Roses can be the most flowery of all the hedges. Native species such as Rosa Canina will be the most beneficial to wildlife, but they will only flower once in the year.
If you choose one of the modern English roses you can get repeat flowering all through the summer. Rosa ‘The Ancient Mariner’ is a delicate pale pink but you can choose any repeat flowering rose. Rosa ‘Burgundy Ice’ is pictured here. Prune between November and February.
Viburnum Davidii can make a great evergreen hedge. ‘Eve Price’ has pink flowers in early spring, or ‘French White’ is a good white option. They may flower again later in the year too. Watch out for viburnum beetle which is common in some parts of the UK. If the leaves start to get full of little holes, that is likely to be the culprit.
An unusual choice of flowering hedge is Nandina domestica, commonly known as Heavenly Bamboo. Nandina isn’t a bamboo at all, although it has bamboo-like leaves.
It is a very tough customer, will grow just about anywhere and is also very well behaved. It won’t really need pruning unless it eventually gets too big for your space. It is evergreen, has unusual white flowers and spectacular red berries which can last all winter.
Although deciduous, Hydrangeas hang on to their dried flowers over the winter which means they continue to look interesting. The paniculata varieties have a strong structure and are less likely to fall over when they flower. ‘Limelight’ is a hugely popular hydrangea which fades from a pale lime green to cream, to pink.
‘Pinky Winky’, as well as having a great name, fades to a deep pink before drying out. My new favourite is ‘Wim’s Red’ which reaches a beautiful deep red colour, an unusual colour for a hydrangea.
Leave the flower heads on over the winter, then remove in late spring. Paniculata varieties can be pruned quite hard, back to the main framework, to maintain a good shape. Mophead varieties should not be pruned hard unless really necessary.
Hibiscus only flower for a short time in the summer, but when they do it’s quite spectacular. They can be hard pruned in the winter to keep their shape or trim lightly with hedge shears if they already look good.
All these plants will add interest and colour to your garden. Don’t forget to give them a good feed a couple of times a year. It’s easy to forget that hedges need feeding too. And water them well in their first year while they get established.
One last thing to note is, particularly with the bigger, more dense hedges, check that there are no birds nesting in them before you do any pruning.

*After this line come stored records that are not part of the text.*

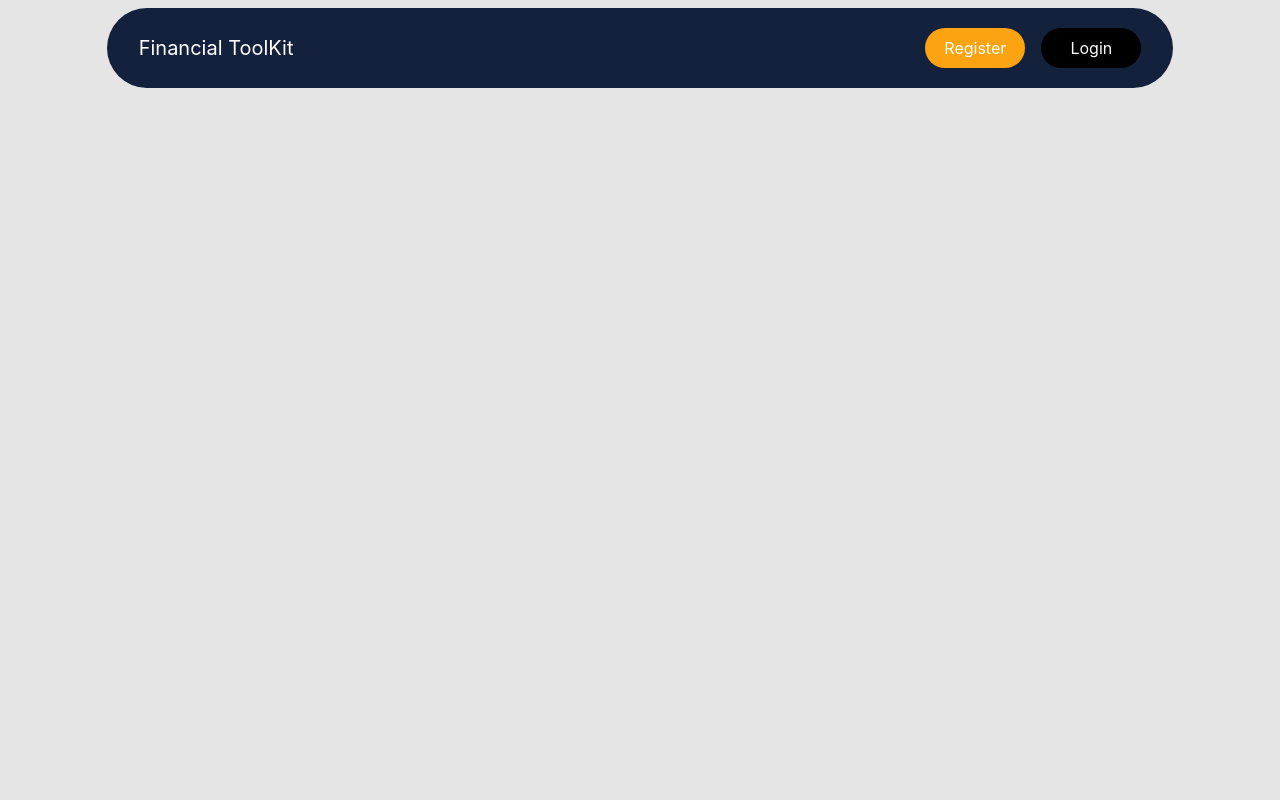
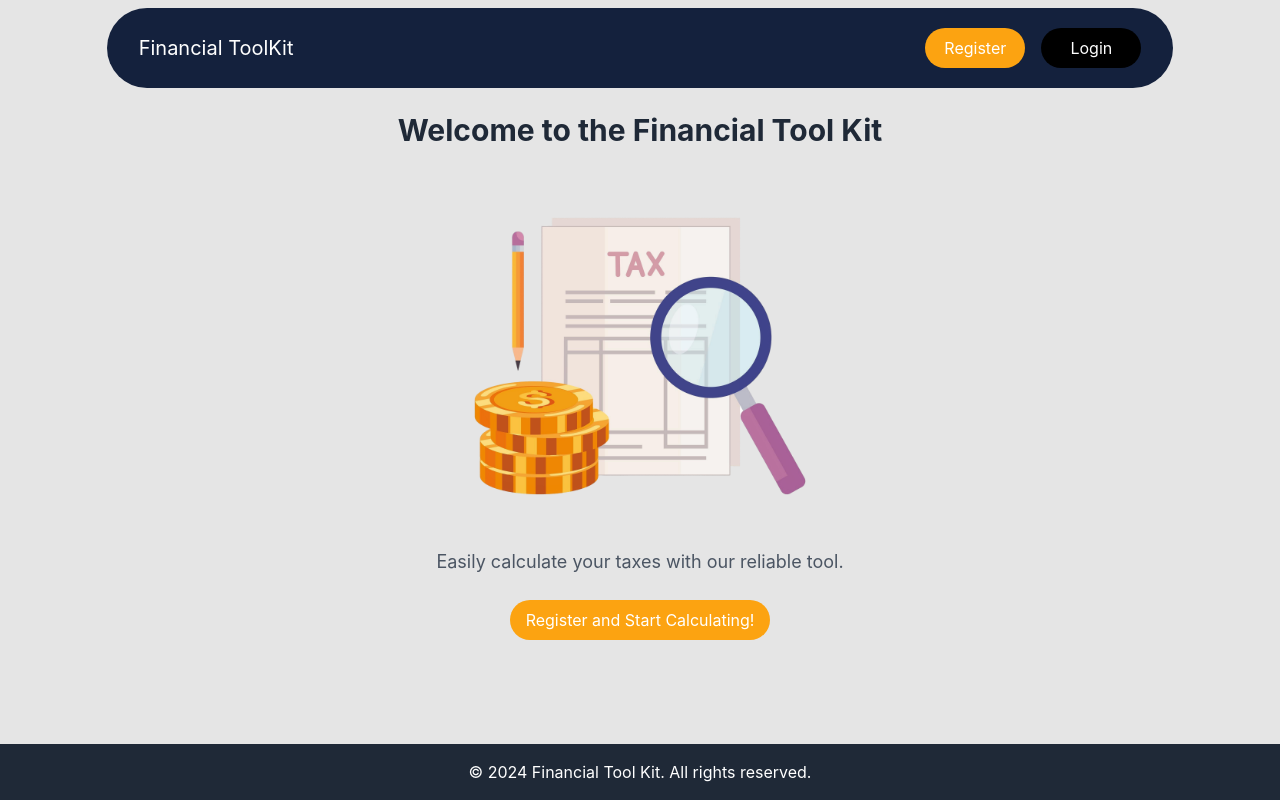
Before and after one commit to touseefyounas/financialToolkit, a React (Create React App) app in the folder frontend-react/: page / in a window 1280 px wide. Built offline with nearby package versions, Linux system fonts and the light colour scheme.

Commit message:
Added home and footer

```diff
--- a/frontend-react/src/App.tsx
+++ b/frontend-react/src/App.tsx
@@ -1,17 +1,19 @@
 import { Outlet } from "react-router-dom";
 import "./App.css";
 import NavBar from "./NavBar/navbar";
+import Footer from "./components/footer/footer";
 
 function App() {
   return (
     <>
       <div className="flex flex-col min-h-screen bg-background">
-        <NavBar/>
+        <NavBar />
         <div className="flex-grow">
-          <Outlet/>
+          <Outlet />
         </div>
+
+        <Footer />
       </div>
-
     </>
   );
 }
--- a/frontend-react/src/Router.tsx
+++ b/frontend-react/src/Router.tsx
@@ -1,25 +1,33 @@
-import { RouterProvider, createBrowserRouter, createRoutesFromElements, Route } from 'react-router-dom';
-import App from './App'
-import Register from './Register';
-import Login from './Login';
-import IncomeTax from './IncomeTax';
+import {
+  RouterProvider,
+  createBrowserRouter,
+  createRoutesFromElements,
+  Route,
+} from "react-router-dom";
+import App from "./App";
+import Register from "./Register";
+import Login from "./Login";
+import IncomeTax from "./IncomeTax";
+import HomePage from "./components/home/home";
 
 const Router = () => {
-
-    const appRouter = createBrowserRouter(createRoutesFromElements(
-        <>
-            <Route path='/' element={<App />}>
-                <Route path='register' element={<Register/>}/>
-                <Route path='login' element={<Login/>}/>
-                <Route path='income-tax' element={<IncomeTax/>}/>
-            </Route>
-        </>
-    ))
-    return (
-        <>
-        <RouterProvider router={appRouter}/>
-        </>
+  const appRouter = createBrowserRouter(
+    createRoutesFromElements(
+      <>
+        <Route path="/" element={<App />}>
+          <Route index element={<HomePage />} />
+          <Route path="register" element={<Register />} />
+          <Route path="login" element={<Login />} />
+          <Route path="income-tax" element={<IncomeTax />} />
+        </Route>
+      </>
     )
-}
+  );
+  return (
+    <>
+      <RouterProvider router={appRouter} />
+    </>
+  );
+};
 
 export default Router;
--- /dev/null
+++ b/frontend-react/src/components/footer/footer.tsx
@@ -0,0 +1,15 @@
+import React from "react";
+
+const Footer: React.FC = () => {
+  return (
+    <div>
+      <footer className="bg-gray-800 text-white p-4 mt-4">
+        <div className="container mx-auto text-center">
+          <p>© 2024 Financial Tool Kit. All rights reserved.</p>
+        </div>
+      </footer>
+    </div>
+  );
+};
+
+export default Footer;
--- /dev/null
+++ b/frontend-react/src/components/home/home.css
@@ -0,0 +1,4 @@
+.logo {
+  width: 30%;
+  height: auto;
+}
--- /dev/null
+++ b/frontend-react/src/components/home/home.tsx
@@ -0,0 +1,28 @@
+import React from "react";
+import "./home.css";
+import { Link, Outlet } from "react-router-dom";
+import NavBar from "../../NavBar/navbar";
+
+const HomePage: React.FC = () => {
+  return (
+    <div>
+      <div className="flex flex-col items-center justify-center text-center">
+        <h1 className="text-3xl font-bold text-gray-800 m-4">
+          Welcome to the Financial Tool Kit
+        </h1>
+        <img src="/homepage.png" alt="Tax Calculator Logo" className="logo" />
+        <p className="text-lg text-gray-600 mb-4">
+          Easily calculate your taxes with our reliable tool.
+        </p>
+
+        <Link to="register">
+          <button className="text-text bg-accent m-2 px-4 py-2 rounded-full min-w-[100px] hover:font-bold hover:bg-primary">
+            Register and Start Calculating!
+          </button>
+        </Link>
+      </div>
+    </div>
+  );
+};
+
+export default HomePage;
```
Also changed, not shown: frontend-react/public/homepage.png (added).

It’s usually better to avoid the nesting time between March and August.
By popular demand please check out our best replacement box hedges article. Box caterpillar is causing untold damage and we have listed our great alternatives